__ABOUT THIS TASK__
The required answer is a copy of each line in the entries below that includes "offline".

__EXERCISE INPUT__
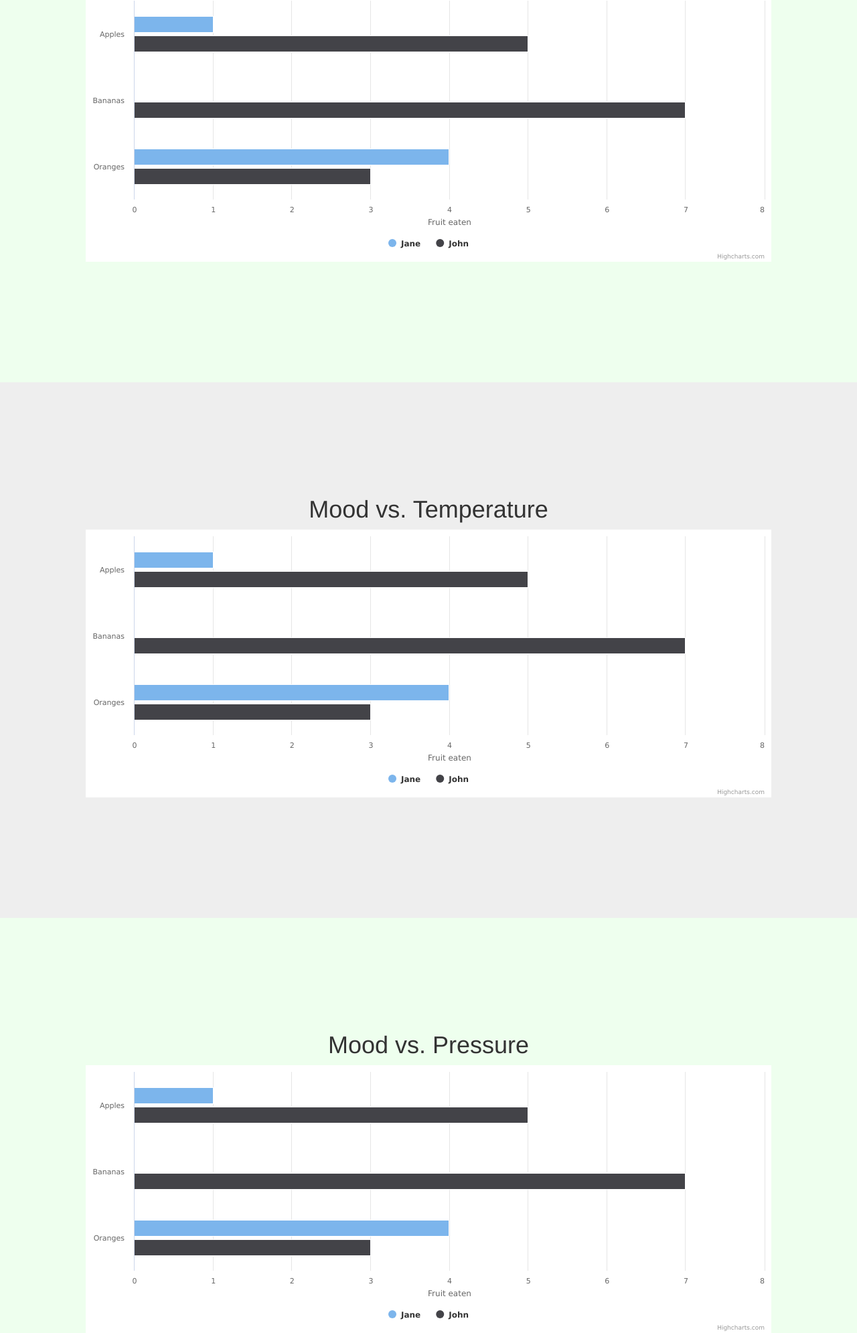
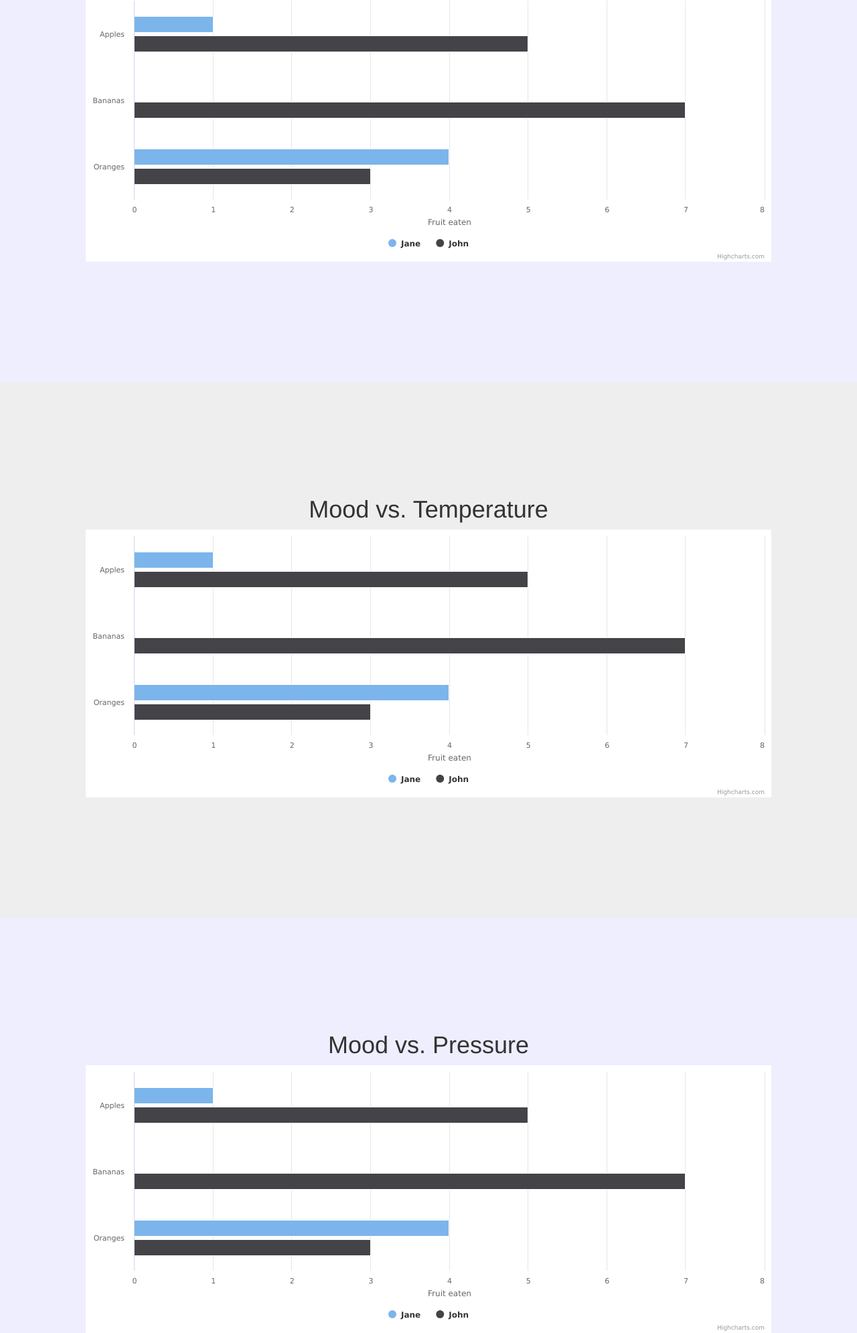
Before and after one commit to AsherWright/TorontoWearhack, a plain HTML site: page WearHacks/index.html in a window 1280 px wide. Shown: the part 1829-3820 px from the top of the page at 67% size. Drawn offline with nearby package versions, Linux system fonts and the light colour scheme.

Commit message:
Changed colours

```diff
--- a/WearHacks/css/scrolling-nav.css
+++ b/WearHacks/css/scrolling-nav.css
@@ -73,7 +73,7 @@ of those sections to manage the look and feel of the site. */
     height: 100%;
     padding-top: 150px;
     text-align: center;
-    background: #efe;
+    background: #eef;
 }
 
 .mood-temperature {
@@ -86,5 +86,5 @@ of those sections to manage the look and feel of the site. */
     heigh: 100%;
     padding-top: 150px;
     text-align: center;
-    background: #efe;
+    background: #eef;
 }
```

...

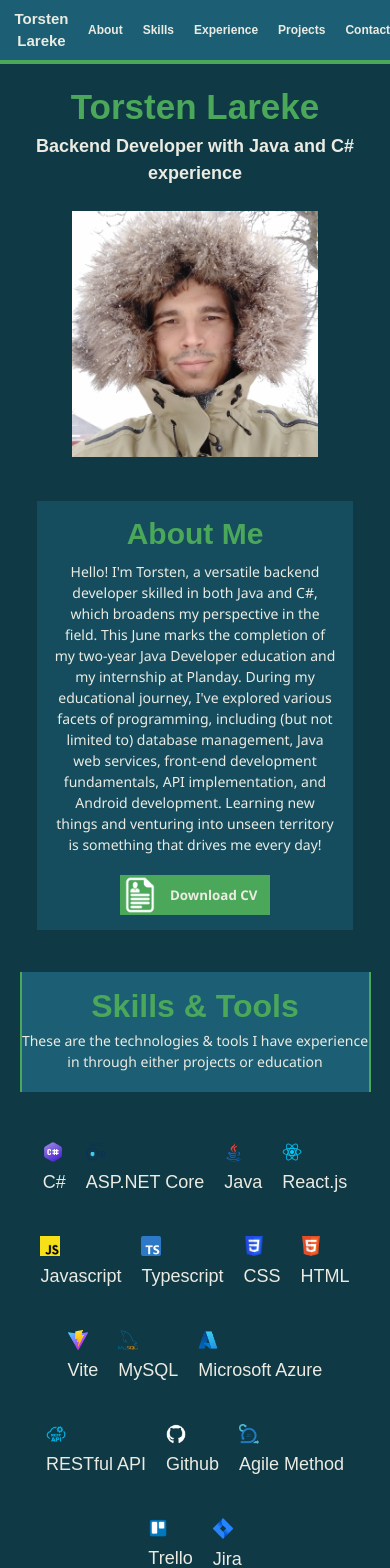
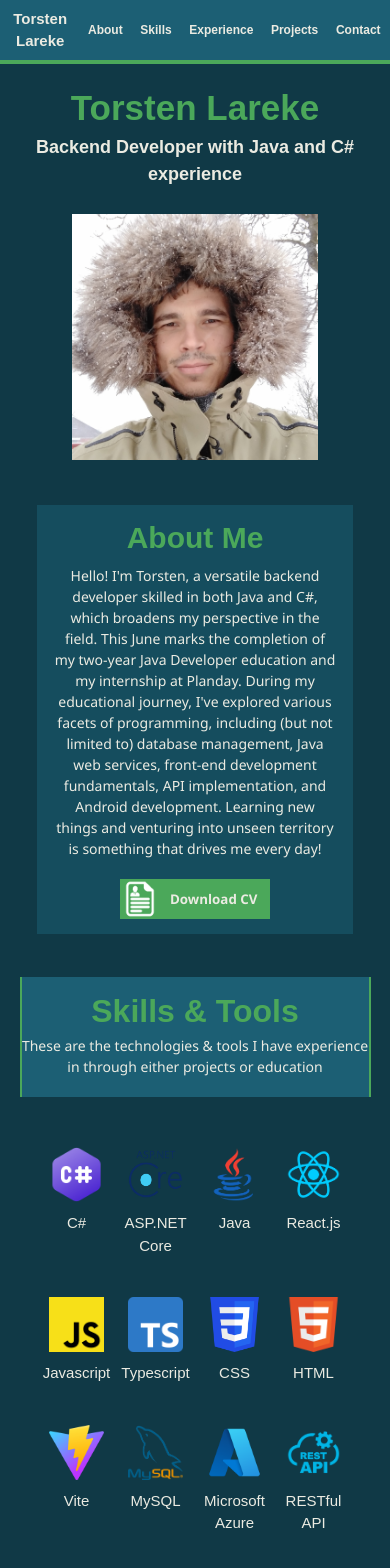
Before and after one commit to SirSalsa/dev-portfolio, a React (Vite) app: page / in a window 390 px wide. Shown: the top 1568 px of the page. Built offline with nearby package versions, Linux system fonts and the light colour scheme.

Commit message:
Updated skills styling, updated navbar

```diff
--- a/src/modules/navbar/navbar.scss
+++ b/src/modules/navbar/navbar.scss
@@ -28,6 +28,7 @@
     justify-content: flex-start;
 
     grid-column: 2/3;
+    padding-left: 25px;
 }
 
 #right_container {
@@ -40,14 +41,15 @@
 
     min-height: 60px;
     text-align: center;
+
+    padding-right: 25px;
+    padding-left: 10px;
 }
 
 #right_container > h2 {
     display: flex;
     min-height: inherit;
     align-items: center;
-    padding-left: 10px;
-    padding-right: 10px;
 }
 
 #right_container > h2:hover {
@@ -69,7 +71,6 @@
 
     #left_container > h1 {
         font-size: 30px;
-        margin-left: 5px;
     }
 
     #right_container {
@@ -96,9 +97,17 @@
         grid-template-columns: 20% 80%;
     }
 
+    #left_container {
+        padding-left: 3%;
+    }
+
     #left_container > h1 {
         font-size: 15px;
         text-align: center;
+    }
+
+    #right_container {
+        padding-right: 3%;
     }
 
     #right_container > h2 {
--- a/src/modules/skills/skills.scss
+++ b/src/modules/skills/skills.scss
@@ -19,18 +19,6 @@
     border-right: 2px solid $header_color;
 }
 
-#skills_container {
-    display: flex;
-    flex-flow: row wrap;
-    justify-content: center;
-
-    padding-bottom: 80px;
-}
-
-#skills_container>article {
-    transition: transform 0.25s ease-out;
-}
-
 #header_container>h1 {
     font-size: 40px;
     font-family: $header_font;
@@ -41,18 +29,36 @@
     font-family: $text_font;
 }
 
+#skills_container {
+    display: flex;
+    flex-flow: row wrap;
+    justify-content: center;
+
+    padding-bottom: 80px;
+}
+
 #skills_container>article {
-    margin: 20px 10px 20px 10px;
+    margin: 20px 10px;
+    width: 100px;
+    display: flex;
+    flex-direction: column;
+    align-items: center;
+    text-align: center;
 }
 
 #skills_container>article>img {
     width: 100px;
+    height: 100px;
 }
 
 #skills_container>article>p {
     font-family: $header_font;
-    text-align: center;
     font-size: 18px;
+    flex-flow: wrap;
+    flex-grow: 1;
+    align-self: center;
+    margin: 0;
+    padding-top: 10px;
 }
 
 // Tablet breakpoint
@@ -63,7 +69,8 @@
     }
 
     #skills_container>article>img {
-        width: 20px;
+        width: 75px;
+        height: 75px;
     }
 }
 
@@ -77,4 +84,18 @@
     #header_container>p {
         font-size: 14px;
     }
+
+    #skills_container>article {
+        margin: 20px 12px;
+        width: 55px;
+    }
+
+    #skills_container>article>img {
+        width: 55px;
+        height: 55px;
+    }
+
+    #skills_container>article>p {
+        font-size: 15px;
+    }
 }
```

__SOLUTION TO THIS TASK__
Before and after one commit to AsherWright/TorontoWearhack, a plain HTML site: page WearHacks/index.html in a window 1280 px wide. Shown: the part 1829-3820 px from the top of the page at 67% size. Drawn offline with nearby package versions, Linux system fonts and the light colour scheme.
Before and after one commit to SirSalsa/dev-portfolio, a React (Vite) app: page / in a window 390 px wide. Shown: the top 1568 px of the page. Built offline with nearby package versions, Linux system fonts and the light colour scheme.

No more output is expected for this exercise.